Adobe Continues AI Push By Keeping a Close Eye on User Behavior

Adobe wants to watch its users a little closer so it can recommend how to properly change the brightness in Photoshop using AI.

Mikaela Shannon on Unsplash

Sign up to uncover the latest in emerging technology.

Adobe wants to watch its users a little more closely. 

The company is seeking to patent a system to generate “personalized in-application recommendations” by watching user behavior and determining their intent. Essentially, this system monitors your work in Adobe’s apps and gives you pointers using AI. 

Adobe’s system first monitors user’s “behavior signals,” which may be derived from a number of different user actions as it attempts to get a “holistic view of the in-application behavior” to understand user context. For instance, the system can monitor behavioral signals such as the skill of the user, the properties of the document (i.e. the photo, video, etc.) itself, or the edits they are trying to make to the document. 

From there, Adobe’s system would make recommendations in one of a few ways, either pulling them from a predetermined “curated list” based on previous user activity, or by feeding these behavior signals to a machine learning model. This model may also take into account historical activity. 

Finally, the user’s interface is updated to reflect those recommendations, popping up as an option in the toolbar on the side of a user’s screen. As users’ behaviors change, their recommendations change “in real time,” Adobe noted.

For example, if a user is trying to edit a photo in Photoshop, Adobe’s systems might monitor what kind of photo it is and what actions a user has taken, and recommend adjusting certain brightness or shadow settings, or to remove a background object from a photo. 

Photo via the U.S. Patent and Trademark Office.

The company has filed a number of patents to improve its systems using AI, and has sought to patent improved machine learning to identify and predict content in documents, a “visually guided” language model, and a tool that uses computer vision for “diversity auditing” (which could come with unintended consequences). 

It also lines up with Adobe’s broader AI push. The company recently launched Firefly, an AI image generator and competitor to Midjourney and DALL-E, which it claims is “designed to be safe for commercial use. ” And at the Adobe Max conference this week, the company also reportedly plans to unveil a new powerful AI-based editing tool that allows users to to alter images with no editing experience. 

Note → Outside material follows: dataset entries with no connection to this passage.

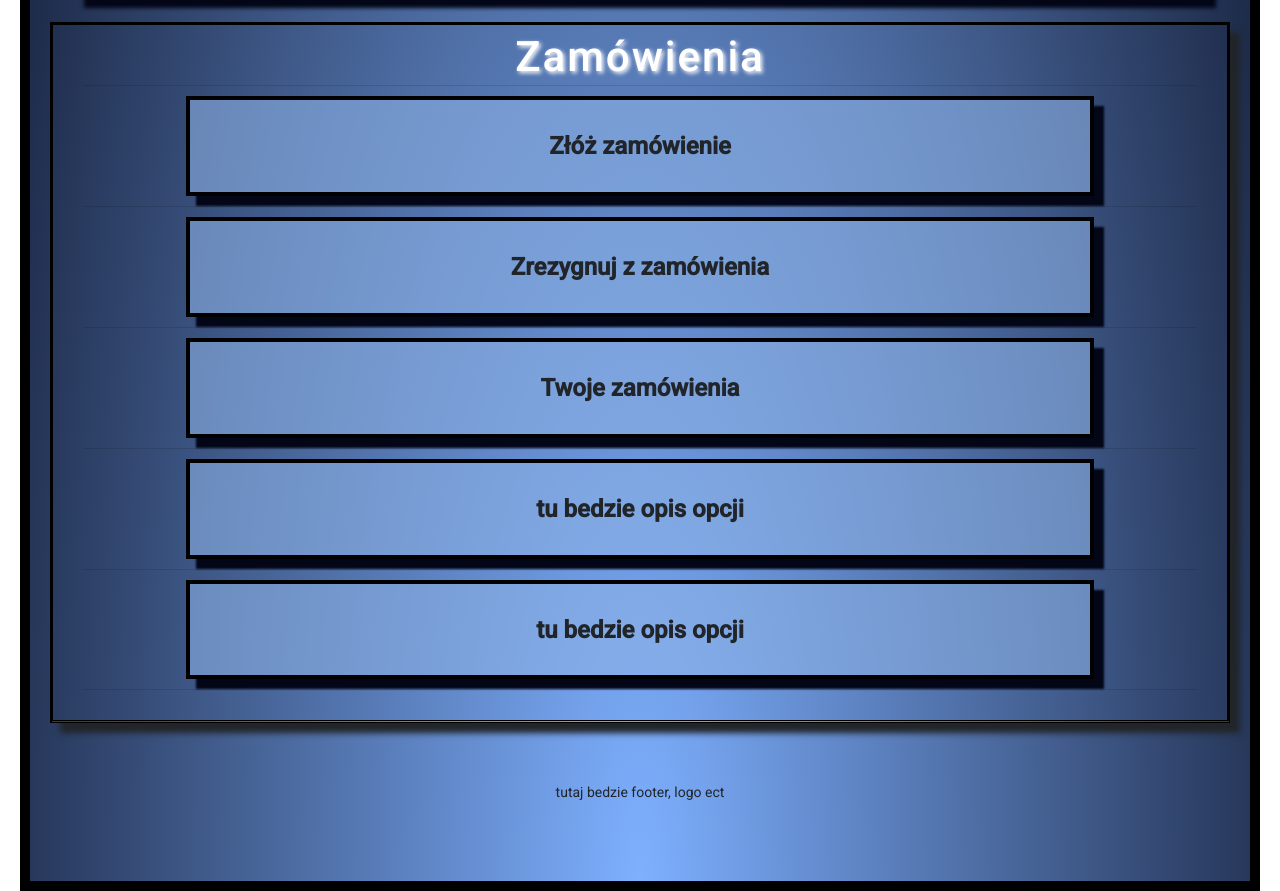
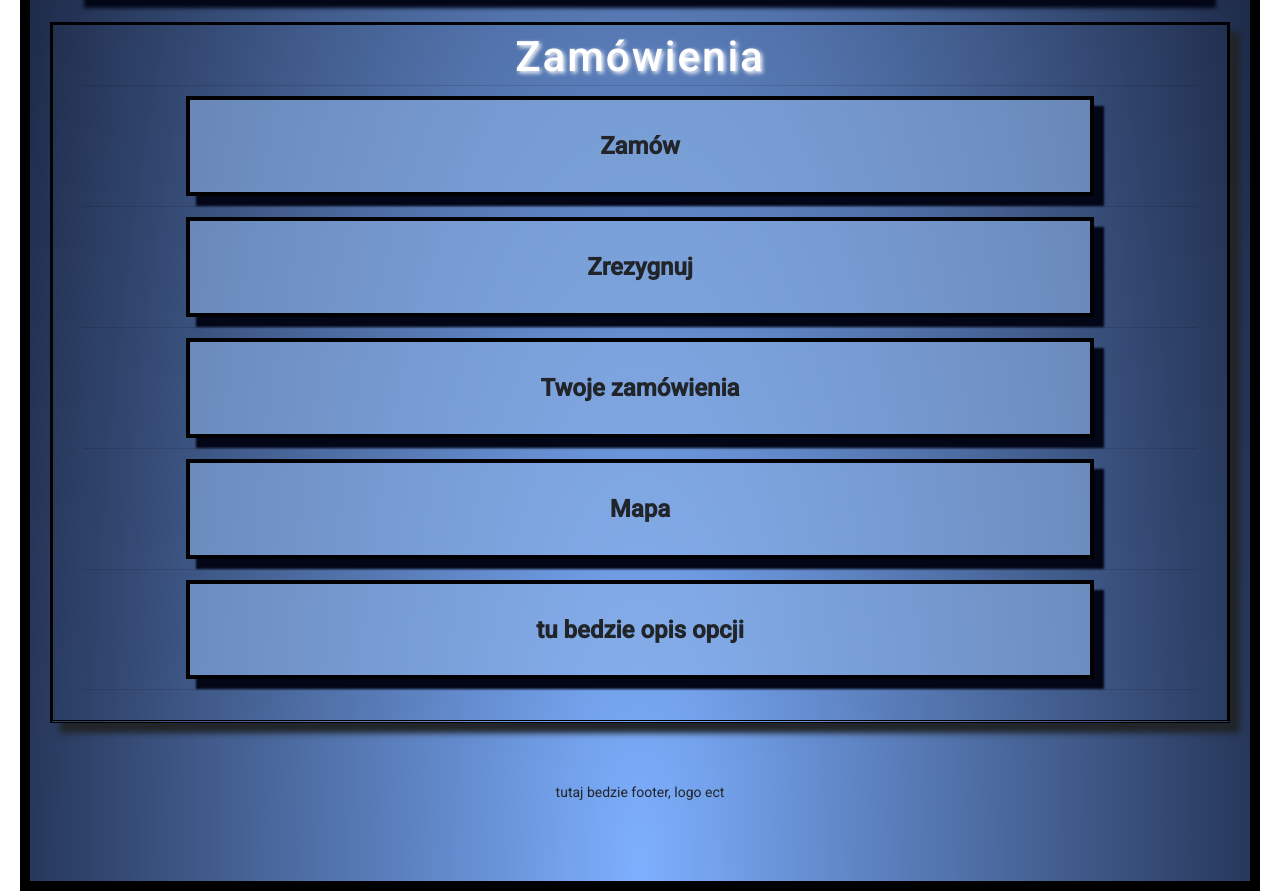
Before and after one commit to SebastianTokarski1/Test, an Angular app: page / in a window 1280 px wide. Shown: the part 1080-1971 px from the top of the page. Built offline with nearby package versions, Linux system fonts and the light colour scheme.

Commit message:
First release of Hello World!

```diff
--- a/src/app/app.component.html
+++ b/src/app/app.component.html
@@ -55,19 +55,19 @@
     <h4 class="Zamowienia-txt">Zamówienia</h4>
     <mat-divider></mat-divider>
     <div class="menu-btn">
-      <P class="discription">Złóż zamówienie</P>
+      <P class="discription">Zamów</P>
     </div>
     <mat-divider></mat-divider>
     <div class="menu-btn">
-      <P class="discription">Zrezygnuj z zamówienia</P>
+      <P class="discription">Zrezygnuj</P>
     </div>
     <mat-divider></mat-divider>
     <div class="menu-btn">
       <P class="discription">Twoje zamówienia</P>
     </div>
     <mat-divider></mat-divider>
-    <div class="menu-btn">
-      <P class="discription">tu bedzie opis opcji</P>
+    <div class="menu-btn" onclick="window.location.href='https://www.vesselfinder.com/?p=PLGDN001';" target="_blank">
+      <P class="discription">Mapa</P>
     </div>
     <mat-divider></mat-divider>
     <div class="menu-btn">
```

Amid the AI hype, continuing to file for AI-related patents and embed AI across its suite of products could be key to holding onto dominance in the field and remaining the standard among anyone that works with a visual digital medium. This is especially poignant as Canva, its main competitor after Adobe acquired Figma, beefs up its own AI tools – and offers at least some of them for free. 

However, like any AI-based system, the bias problem is ever-present. If this has any sort of feedback mechanism, or takes in user experiences to adjust the AI model, it could replicate users’ same biases to others.